Sydney’s property boom has passed its fifth year, and prices have risen by $100,000 a year on average.
Five-year boom has had an impact on real property’s value. Domain Group’s Jennifer Duke says it has altered the geography of Sydney, creating a significant divide between the haves and the have-nots. It encouraged property investments.
Five years ago, Sydney’s median house price was a modest $646,000. Domain Group’s most recent data shows that today’s median home price is $1.15 million. This has created a significant divide at Harbour City with property millionaires splitting off from permanent renters.
These are just some of the many ways Sydney’s property boom has impacted it.
1. The bottom rung on the property ladder has disappeared
With the Reserve Bank’s interest rates at record lows, those who already own homes are benefitting immensely. People who own a mortgage have seen rate cuts as one of the main factors in the boom.

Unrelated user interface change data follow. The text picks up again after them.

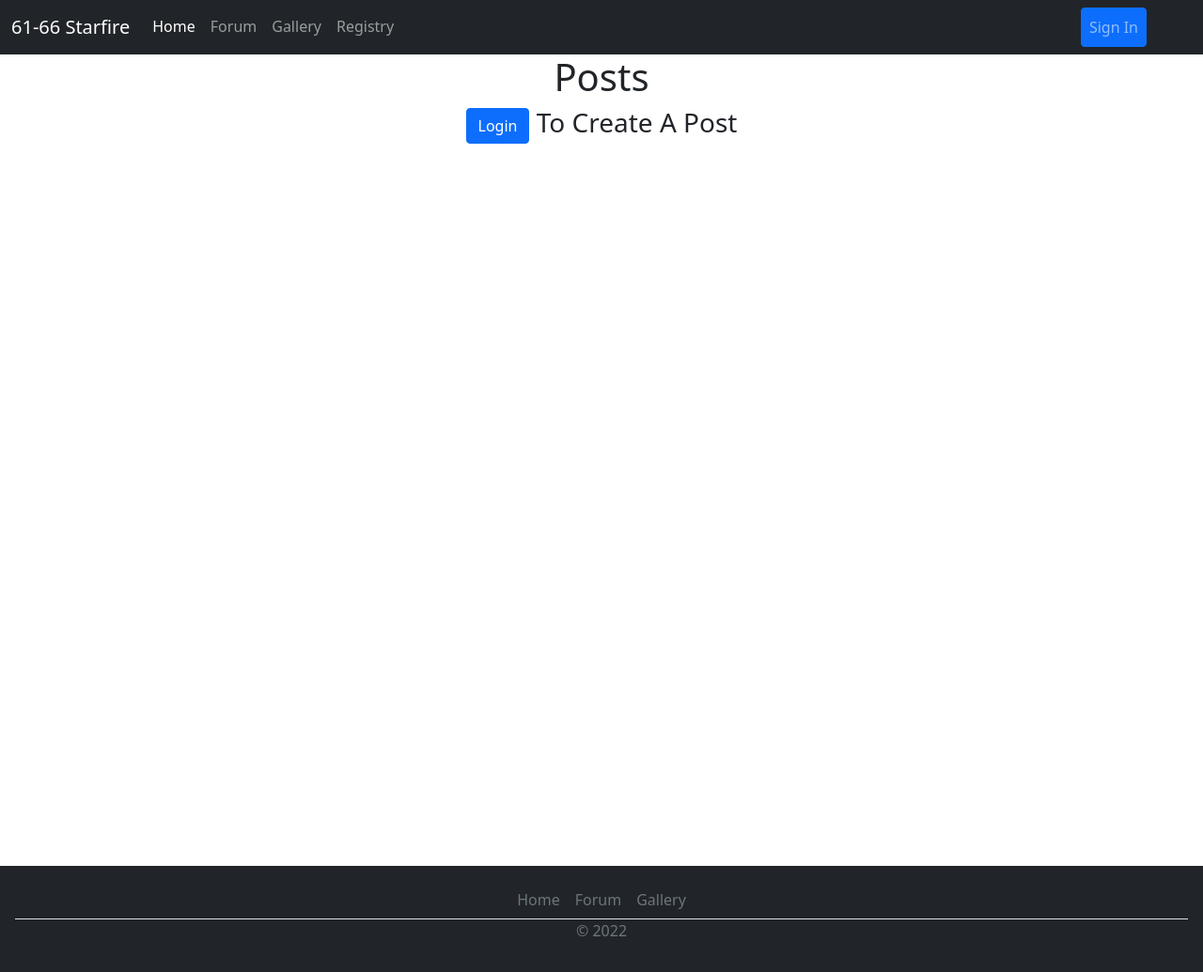
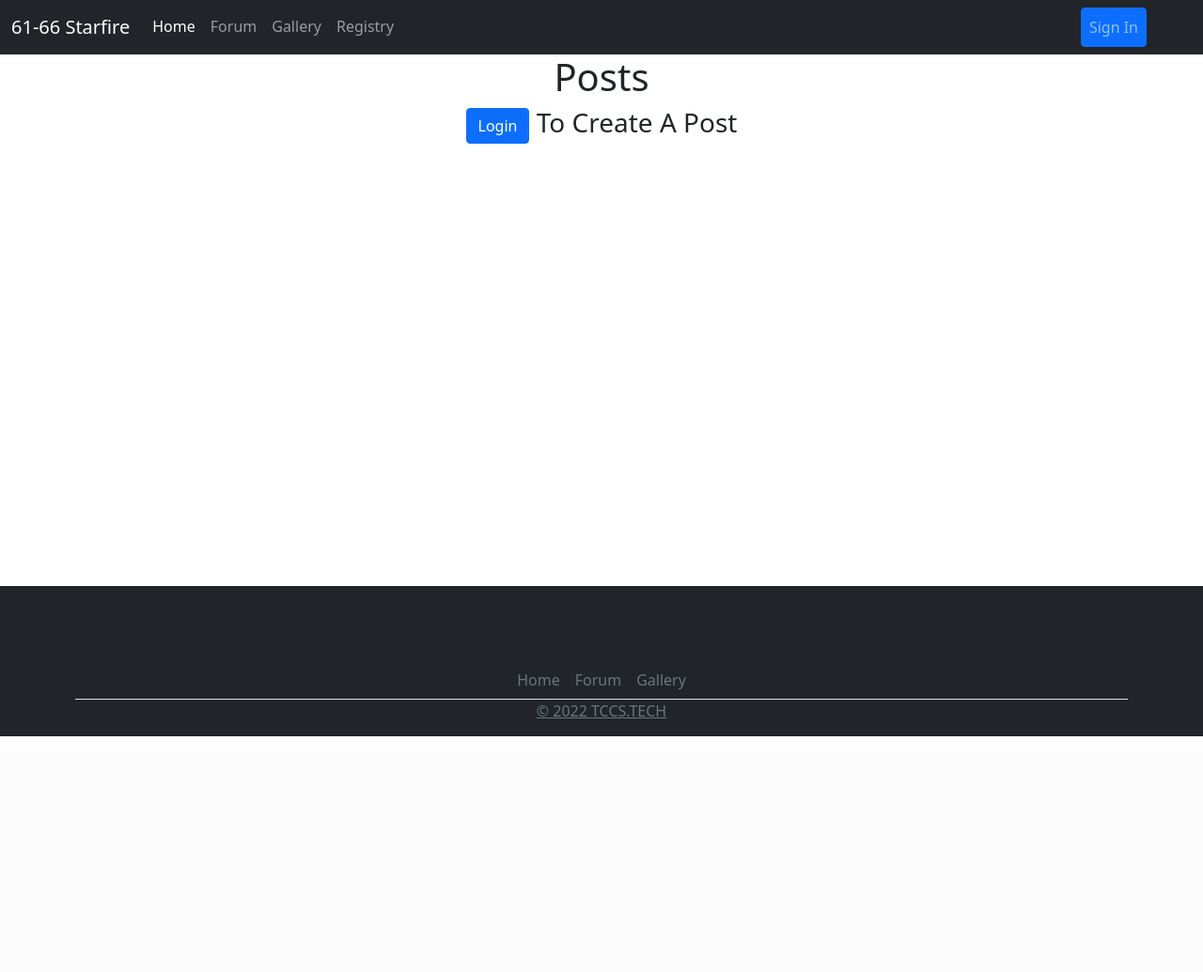
Before and after one commit to tccSolutions/starfire-registry, a Flask app: page /forum in a window 1280 px wide. Shown: the whole page at 94% size. After the commit the page ends 784 px from the top, so only its background shows below. Run offline with Flask 2, Linux system fonts and the light colour scheme; data that the repository does not hold is empty; some libraries are stand-ins or nearby versions.

Commit message:
styling update to footer and forum pages

```diff
--- a/main.py
+++ b/main.py
@@ -31,8 +31,9 @@ def load_user(user_id):
 
 
 # Date Settings
-today = datetime.date.today()
-year = today.year
+now = datetime.datetime.now()
+today = now.strftime("%A, %B %d, %Y @ %I:%M%p")
+year = now.strftime("%Y")
 
 
 # database models
@@ -60,7 +61,7 @@ class ForumPost(db.Model):
     title = db.Column(db.String, nullable=False)
     created_by = db.Column(db.String, nullable=False)
     body = db.Column(db.String, nullable=False)
-    date = db.Column(db.DateTime, nullable=False)
+    date = db.Column(db.String, nullable=False)
     replies = db.relationship('Replies', backref='ForumPost', lazy=True)
 
     def __repr__(self):
@@ -79,7 +80,7 @@ class Replies(db.Model):
     id = db.Column(db.Integer, primary_key=True)
     created_by = db.Column(db.String, nullable=False)
     body = db.Column(db.String, nullable=False)
-    date = db.Column(db.DateTime)
+    date = db.Column(db.String)
     post_id = db.Column(db.Integer, db.ForeignKey('forumpost.id'))
 
     def __repr__(self):
@@ -172,7 +173,7 @@ def sign_up():
 @app.route('/forum', methods=["GET", "POST"])
 def forum():
     global posts
-    posts = db.session.query(ForumPost).all()
+    posts = ForumPost.query.order_by(ForumPost.id.desc()).all()
     form = AddPostForm()
 
     if request.method == "POST":
@@ -187,7 +188,7 @@ def forum():
             db.session.commit()
         except:
             pass
-        posts = db.session.query(ForumPost).all()
+        posts = ForumPost.query.order_by(ForumPost.id.desc()).all()
         return redirect('forum')
 
     return render_template('forum.html', year=year, posts=posts, form=form)
@@ -203,7 +204,6 @@ def forum_post(id, title):
 @app.route('/add-reply', methods=["POST"])
 def add_reply():
     if request.method == "POST":
-        print(request.form)
         reply = Replies(
             created_by=f"{current_user.first_name} {current_user.last_name} ",
             body=request.form["body"],
@@ -213,7 +213,9 @@ def add_reply():
 
         db.session.add(reply)
         db.session.commit()
-    return redirect('forum')
+        post = ForumPost.query.filter_by(id=reply.post_id).first()
+        print(request.root_url)
+    return redirect(f'forum//{post.title}/{post.id}')
 
 
 @app.route('/gallery')
--- a/static/styles/styles.css
+++ b/static/styles/styles.css
@@ -1,6 +1,14 @@
-html{
-    height: 100% !important;
+html, body{
+    height:95% !important;
+    margin:0 !important;
 }
-body{
-    height: 100% !important;
+.wrapper{
+    min-height: 100% !important;
+    margin-bottom: -220px !important;
 }
+
+footer, .push{
+
+    height:75px !important;
+    padding:5em !important;
+}
--- a/templates/index.html
+++ b/templates/index.html
@@ -9,7 +9,8 @@
       integrity="sha384-1BmE4kWBq78iYhFldvKuhfTAU6auU8tT94WrHftjDbrCEXSU1oBoqyl2QvZ6jIW3"
       crossorigin="anonymous"
     />
-    <link rel="stylesheet" href="../static/styles/styles.css" />
+      <link rel="stylesheet" href="../static/styles/styles.css"/>
+
     <title>61-66 Starfire Registry</title>
   </head>
 
@@ -68,7 +69,7 @@
   {% endfor %}
   <body>
 
-    <div style="height: 100%">
+    <div class="wrapper">
       {% block content %}
       <div class="position-absolute top-50 start-50 translate-middle">
         <img
@@ -78,14 +79,9 @@
         />
       </div>
       {% endblock %}
+      <div class="push"></div>
     </div>
-
-    <script
-      src="https://cdn.jsdelivr.net/npm/bootstrap@5.1.3/dist/js/bootstrap.bundle.min.js"
-      integrity="sha384-ka7Sk0Gln4gmtz2MlQnikT1wXgYsOg+OMhuP+IlRH9sENBO0LRn5q+8nbTov4+1p"
-      crossorigin="anonymous"
-    ></script>
-    <footer class="sticky-bottom w-100 bg-dark p-3" style="margin-top: 5%">
+    <footer class="w-100 bg-dark " style="margin-top: 5%">
       <ul class="nav justify-content-center border-bottom">
         <li class="nav-item">
           <a href="#" class="nav-link px-2 text-muted">Home</a>
@@ -97,7 +93,18 @@
           <a href="#" class="nav-link px-2 text-muted">Gallery</a>
         </li>
       </ul>
-      <p class="text-center text-muted">© {{year}}</p>
+      <div  class="text-center ">
+        <a href="https://www.tccs.tech" class="text-muted">© {{year}} TCCS.TECH</a>
+      </div>
+
     </footer>
-  </body>
+      </body>
+
+    <script
+      src="https://cdn.jsdelivr.net/npm/bootstrap@5.1.3/dist/js/bootstrap.bundle.min.js"
+      integrity="sha384-ka7Sk0Gln4gmtz2MlQnikT1wXgYsOg+OMhuP+IlRH9sENBO0LRn5q+8nbTov4+1p"
+      crossorigin="anonymous"
+    ></script>
+
+
 </html>
```
Also changed, not shown: templates/forum_post.html (+19 -29 lines).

The obvious winners of the property boom are the Sydneysiders who’ve seen the value of their homes surge over the past five years and their mortgage payments shrink, according to Andrew Wilson, Domain Group’s chief economist.
Sydney now has 78 suburbs where the median home price is at least $2m. This is an increase from the six that were in 2012.

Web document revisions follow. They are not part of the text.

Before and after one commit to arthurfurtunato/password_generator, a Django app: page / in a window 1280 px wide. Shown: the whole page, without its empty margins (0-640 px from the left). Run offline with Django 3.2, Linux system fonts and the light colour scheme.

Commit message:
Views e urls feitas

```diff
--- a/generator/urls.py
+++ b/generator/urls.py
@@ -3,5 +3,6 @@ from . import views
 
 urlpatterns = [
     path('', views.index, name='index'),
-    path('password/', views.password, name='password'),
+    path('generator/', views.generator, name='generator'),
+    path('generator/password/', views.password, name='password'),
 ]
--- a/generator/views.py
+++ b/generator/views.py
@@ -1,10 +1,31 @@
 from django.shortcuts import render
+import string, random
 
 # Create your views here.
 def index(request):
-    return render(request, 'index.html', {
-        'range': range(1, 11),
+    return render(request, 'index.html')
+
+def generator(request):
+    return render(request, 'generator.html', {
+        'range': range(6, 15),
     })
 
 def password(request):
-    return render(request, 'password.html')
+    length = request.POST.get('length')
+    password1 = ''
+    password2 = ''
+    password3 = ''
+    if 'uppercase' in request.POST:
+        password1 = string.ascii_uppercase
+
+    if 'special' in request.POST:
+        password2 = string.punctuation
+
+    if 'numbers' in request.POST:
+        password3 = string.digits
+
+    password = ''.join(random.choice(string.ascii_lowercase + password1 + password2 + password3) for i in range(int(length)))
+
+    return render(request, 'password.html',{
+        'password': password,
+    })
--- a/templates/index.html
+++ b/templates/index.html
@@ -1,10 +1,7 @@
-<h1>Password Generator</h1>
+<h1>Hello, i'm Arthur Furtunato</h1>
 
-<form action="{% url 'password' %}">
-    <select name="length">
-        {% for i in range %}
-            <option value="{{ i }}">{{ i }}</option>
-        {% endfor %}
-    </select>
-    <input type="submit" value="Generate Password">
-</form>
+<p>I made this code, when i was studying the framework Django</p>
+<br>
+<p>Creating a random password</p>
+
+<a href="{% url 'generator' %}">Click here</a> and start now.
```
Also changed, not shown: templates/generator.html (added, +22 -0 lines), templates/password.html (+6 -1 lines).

It is more difficult to save for a deposit because of the lower rates.
First-home buyers are less able to afford suburbs. There were more than 150 places with median house prices below $500,000. Only four areas could boast such low median home prices in 2017,
“If you’re not on the ladder, you’ll find there isn’t a bottom rung anymore,” Wilson said.
2. Investor culture is now the norm
Robert Mellor (Managing Director, BIS Economics) stated that Sydney’s traditional homeownership rates were between 70% and 30%.
Now, it’s more like 60/40, he said.
In just a few months, more than half the properties on the market in NSW were purchased by investors during the height of the boom.
“This was in part due to the snowball effect in the housing market, and exuberance and growing equity as prices increased, but was also a phenomenon of investors looking for different asset classes post-global financial crisis,” Duke said.
3. Inequality in the city is on the rise
Bill Randolph from UNSW City Futures Research Centre claims that Australia is witnessing an asset-based divide. This is driven by both differential superannuation wealth and property wealth.
He warned that the Sydney boom would lead to “class-based as well as inter-generationally based inequality,” with the winners being those who owned property or whose parents owned property in the right location.
“I think we are at something of a turning point in housing wealth that will be much more down to cumulative inherited outcomes – including access to ‘good’ education, jobs and opportunities as a well as housing wealth – rather than what you do for yourself, which has been the case for the last couple of generations,” he said.